**WORK REQUEST**. Pull every line containing "Frontend" from the listing below.

**AVAILABLE DATA**.
┌──

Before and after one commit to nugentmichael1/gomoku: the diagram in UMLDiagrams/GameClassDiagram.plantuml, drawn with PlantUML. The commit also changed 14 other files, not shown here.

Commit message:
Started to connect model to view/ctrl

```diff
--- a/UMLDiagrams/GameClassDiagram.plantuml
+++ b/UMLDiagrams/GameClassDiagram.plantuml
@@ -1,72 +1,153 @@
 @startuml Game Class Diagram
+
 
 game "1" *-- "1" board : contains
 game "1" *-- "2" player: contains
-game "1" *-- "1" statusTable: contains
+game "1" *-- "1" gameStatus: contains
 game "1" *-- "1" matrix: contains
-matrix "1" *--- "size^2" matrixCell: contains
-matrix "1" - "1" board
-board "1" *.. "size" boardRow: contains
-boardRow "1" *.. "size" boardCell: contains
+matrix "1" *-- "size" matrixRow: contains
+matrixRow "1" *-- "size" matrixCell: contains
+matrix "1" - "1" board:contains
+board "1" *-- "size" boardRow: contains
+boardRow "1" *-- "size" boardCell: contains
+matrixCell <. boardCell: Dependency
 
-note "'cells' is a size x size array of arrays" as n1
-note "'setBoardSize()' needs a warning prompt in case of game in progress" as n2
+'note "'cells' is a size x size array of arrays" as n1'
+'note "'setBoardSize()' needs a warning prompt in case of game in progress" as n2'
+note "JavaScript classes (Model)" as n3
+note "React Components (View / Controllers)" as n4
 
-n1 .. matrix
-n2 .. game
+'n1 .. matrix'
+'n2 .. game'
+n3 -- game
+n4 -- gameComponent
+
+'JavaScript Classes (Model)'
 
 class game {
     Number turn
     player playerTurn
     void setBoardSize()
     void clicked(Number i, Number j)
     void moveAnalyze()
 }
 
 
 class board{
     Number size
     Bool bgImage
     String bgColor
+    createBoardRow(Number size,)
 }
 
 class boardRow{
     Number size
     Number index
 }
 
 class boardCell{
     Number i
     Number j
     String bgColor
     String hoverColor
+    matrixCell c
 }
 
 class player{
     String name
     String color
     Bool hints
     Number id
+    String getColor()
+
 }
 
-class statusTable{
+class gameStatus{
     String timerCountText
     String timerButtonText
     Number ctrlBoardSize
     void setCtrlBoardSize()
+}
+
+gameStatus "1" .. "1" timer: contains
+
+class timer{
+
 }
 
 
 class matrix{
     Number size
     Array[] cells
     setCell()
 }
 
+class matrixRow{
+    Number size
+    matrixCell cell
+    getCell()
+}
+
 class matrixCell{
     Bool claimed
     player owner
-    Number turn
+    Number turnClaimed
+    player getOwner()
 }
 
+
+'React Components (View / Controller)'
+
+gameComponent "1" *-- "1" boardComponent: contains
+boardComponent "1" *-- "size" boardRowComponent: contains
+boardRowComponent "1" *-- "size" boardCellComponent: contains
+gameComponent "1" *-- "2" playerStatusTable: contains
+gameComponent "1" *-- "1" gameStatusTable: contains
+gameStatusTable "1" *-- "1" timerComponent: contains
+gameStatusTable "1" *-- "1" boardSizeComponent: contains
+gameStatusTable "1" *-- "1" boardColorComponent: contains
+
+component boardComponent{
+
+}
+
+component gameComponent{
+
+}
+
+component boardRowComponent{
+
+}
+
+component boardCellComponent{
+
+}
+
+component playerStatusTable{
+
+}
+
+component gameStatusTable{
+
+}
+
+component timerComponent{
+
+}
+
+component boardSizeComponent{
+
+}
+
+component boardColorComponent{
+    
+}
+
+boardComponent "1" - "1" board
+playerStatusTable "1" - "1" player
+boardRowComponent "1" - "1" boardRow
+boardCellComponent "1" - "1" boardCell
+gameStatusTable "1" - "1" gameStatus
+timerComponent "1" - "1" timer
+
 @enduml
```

└──
┌──

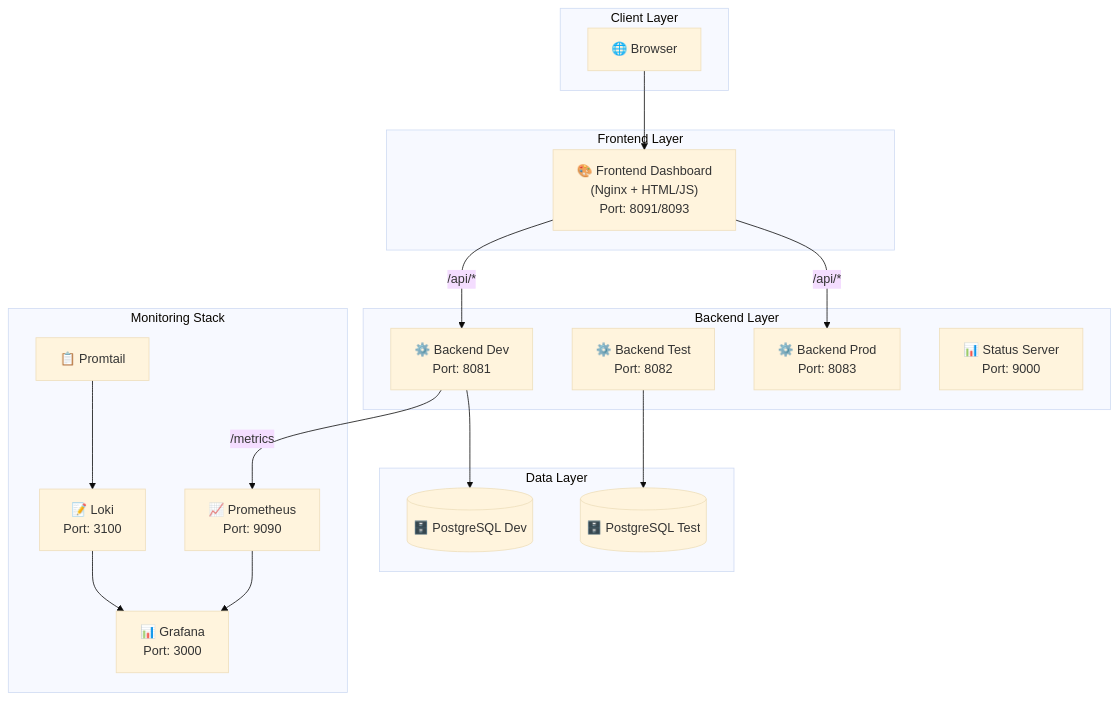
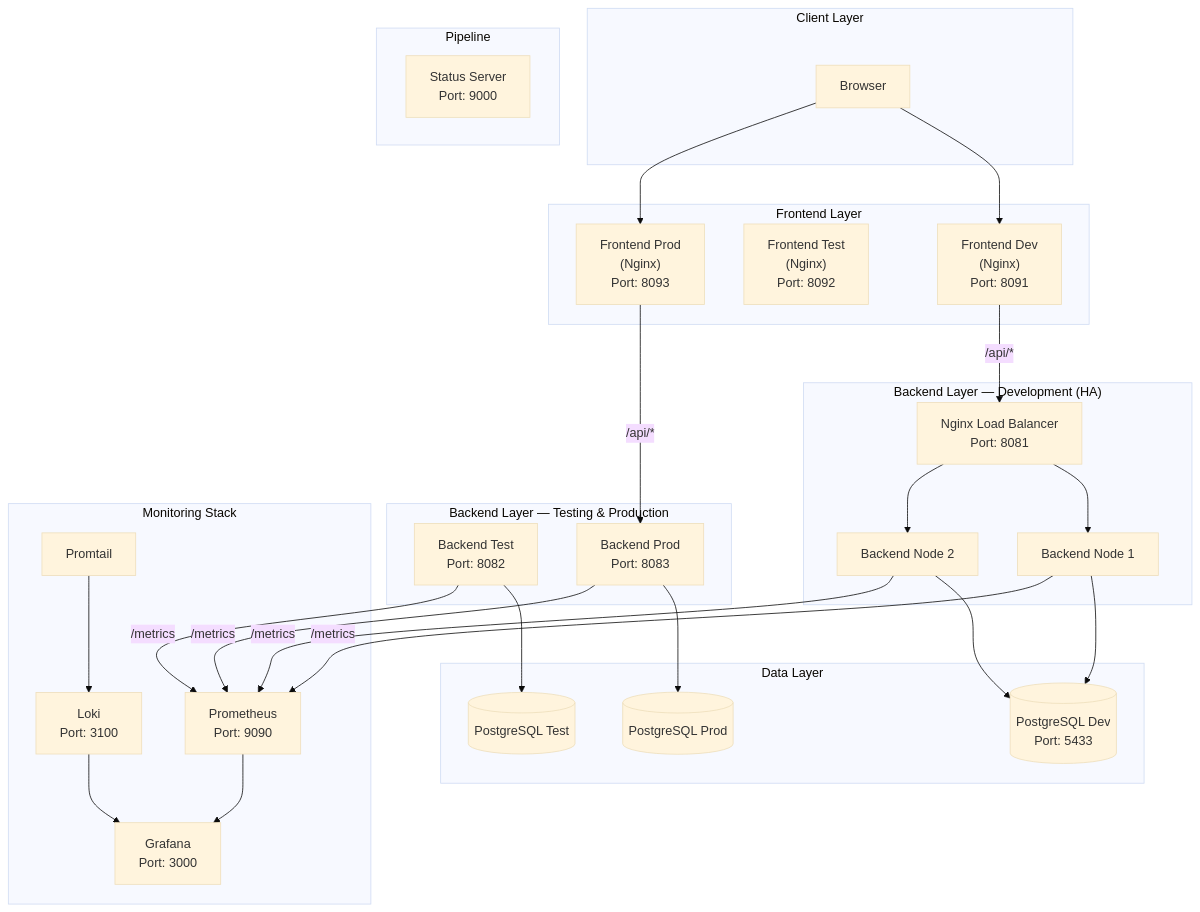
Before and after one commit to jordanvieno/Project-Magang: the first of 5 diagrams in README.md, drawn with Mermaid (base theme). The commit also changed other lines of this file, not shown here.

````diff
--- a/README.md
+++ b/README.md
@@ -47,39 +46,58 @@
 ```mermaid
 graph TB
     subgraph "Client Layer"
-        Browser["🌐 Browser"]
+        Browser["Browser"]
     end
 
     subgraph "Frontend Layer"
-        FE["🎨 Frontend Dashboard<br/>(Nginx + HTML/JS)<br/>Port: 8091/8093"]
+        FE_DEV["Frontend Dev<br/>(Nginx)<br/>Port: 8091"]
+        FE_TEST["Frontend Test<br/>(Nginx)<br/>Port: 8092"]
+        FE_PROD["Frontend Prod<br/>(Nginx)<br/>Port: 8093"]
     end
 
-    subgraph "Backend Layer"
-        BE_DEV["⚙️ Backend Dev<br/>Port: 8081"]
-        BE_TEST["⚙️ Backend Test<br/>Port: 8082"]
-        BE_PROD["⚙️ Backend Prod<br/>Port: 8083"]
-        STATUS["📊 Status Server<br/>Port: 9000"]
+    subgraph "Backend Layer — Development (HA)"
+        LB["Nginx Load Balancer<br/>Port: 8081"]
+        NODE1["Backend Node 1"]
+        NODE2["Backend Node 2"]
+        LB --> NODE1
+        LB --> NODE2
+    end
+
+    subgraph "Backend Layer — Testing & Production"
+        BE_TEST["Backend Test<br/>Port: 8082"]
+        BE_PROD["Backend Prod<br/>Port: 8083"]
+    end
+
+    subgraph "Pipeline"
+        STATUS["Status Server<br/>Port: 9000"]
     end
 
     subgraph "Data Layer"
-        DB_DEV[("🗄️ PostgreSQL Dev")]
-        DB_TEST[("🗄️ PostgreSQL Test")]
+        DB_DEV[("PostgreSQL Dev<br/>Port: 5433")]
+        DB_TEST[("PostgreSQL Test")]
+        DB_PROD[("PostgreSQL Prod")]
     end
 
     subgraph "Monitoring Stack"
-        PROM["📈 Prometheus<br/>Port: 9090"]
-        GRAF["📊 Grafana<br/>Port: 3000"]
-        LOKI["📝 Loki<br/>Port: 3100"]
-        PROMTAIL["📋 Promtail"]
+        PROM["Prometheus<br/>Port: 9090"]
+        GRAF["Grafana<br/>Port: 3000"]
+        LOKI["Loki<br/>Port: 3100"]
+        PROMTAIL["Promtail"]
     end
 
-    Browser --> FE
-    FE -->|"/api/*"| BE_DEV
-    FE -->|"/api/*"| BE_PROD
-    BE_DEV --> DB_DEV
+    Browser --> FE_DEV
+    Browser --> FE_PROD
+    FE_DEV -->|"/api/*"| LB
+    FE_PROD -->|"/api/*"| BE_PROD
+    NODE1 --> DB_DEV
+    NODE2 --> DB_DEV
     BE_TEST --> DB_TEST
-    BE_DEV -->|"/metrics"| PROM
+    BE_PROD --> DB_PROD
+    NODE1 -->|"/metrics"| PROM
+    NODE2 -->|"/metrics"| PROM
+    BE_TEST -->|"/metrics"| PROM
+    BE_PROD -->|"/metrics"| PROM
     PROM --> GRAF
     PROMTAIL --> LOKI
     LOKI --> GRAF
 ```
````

└──
┌──

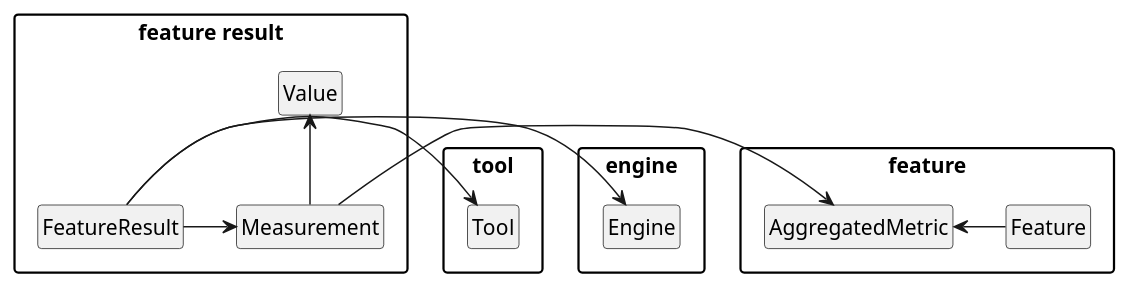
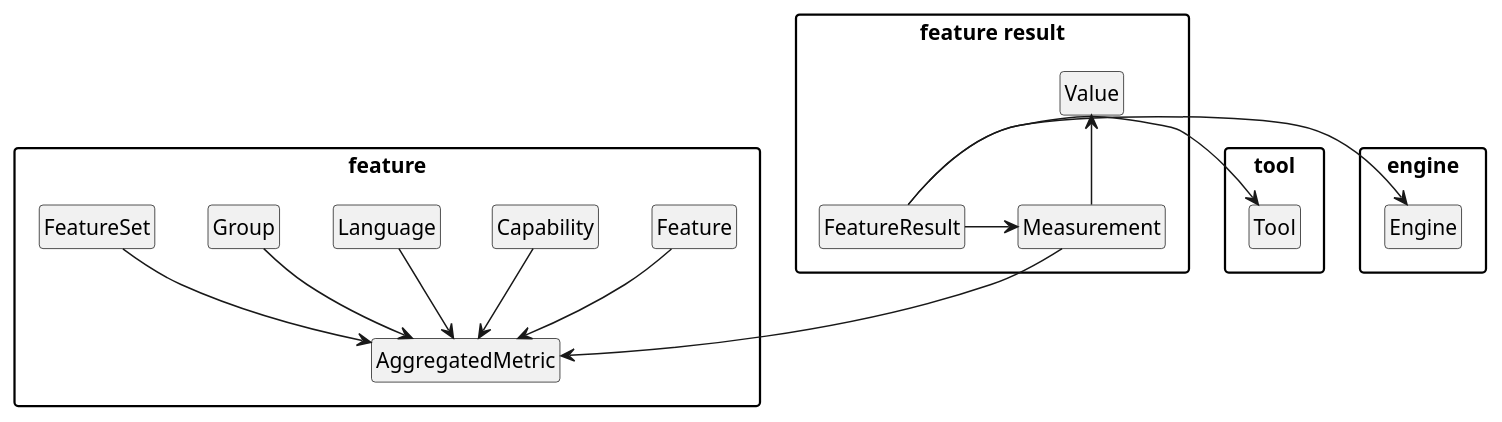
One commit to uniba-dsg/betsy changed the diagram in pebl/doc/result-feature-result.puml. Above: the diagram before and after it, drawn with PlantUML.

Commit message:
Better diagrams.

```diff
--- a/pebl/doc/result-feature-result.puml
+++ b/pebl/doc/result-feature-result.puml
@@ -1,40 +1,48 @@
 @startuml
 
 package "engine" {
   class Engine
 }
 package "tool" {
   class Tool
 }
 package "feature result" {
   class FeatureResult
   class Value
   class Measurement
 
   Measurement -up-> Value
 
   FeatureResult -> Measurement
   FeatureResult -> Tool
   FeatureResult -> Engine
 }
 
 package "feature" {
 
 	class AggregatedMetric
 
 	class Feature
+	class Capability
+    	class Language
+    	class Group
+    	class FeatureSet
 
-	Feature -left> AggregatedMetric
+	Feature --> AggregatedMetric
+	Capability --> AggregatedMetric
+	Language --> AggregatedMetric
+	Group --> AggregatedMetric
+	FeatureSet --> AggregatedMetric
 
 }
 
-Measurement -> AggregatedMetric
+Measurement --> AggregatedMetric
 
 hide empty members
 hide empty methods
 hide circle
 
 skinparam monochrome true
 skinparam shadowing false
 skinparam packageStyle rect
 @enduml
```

└──

**SOLUTION TO THIS TASK**.
     subgraph "Frontend Layer"
-        FE["🎨 Frontend Dashboard<br/>(Nginx + HTML/JS)<br/>Port: 8091/8093"]
+        FE_DEV["Frontend Dev<br/>(Nginx)<br/>Port: 8091"]
+        FE_TEST["Frontend Test<br/>(Nginx)<br/>Port: 8092"]
+        FE_PROD["Frontend Prod<br/>(Nginx)<br/>Port: 8093"]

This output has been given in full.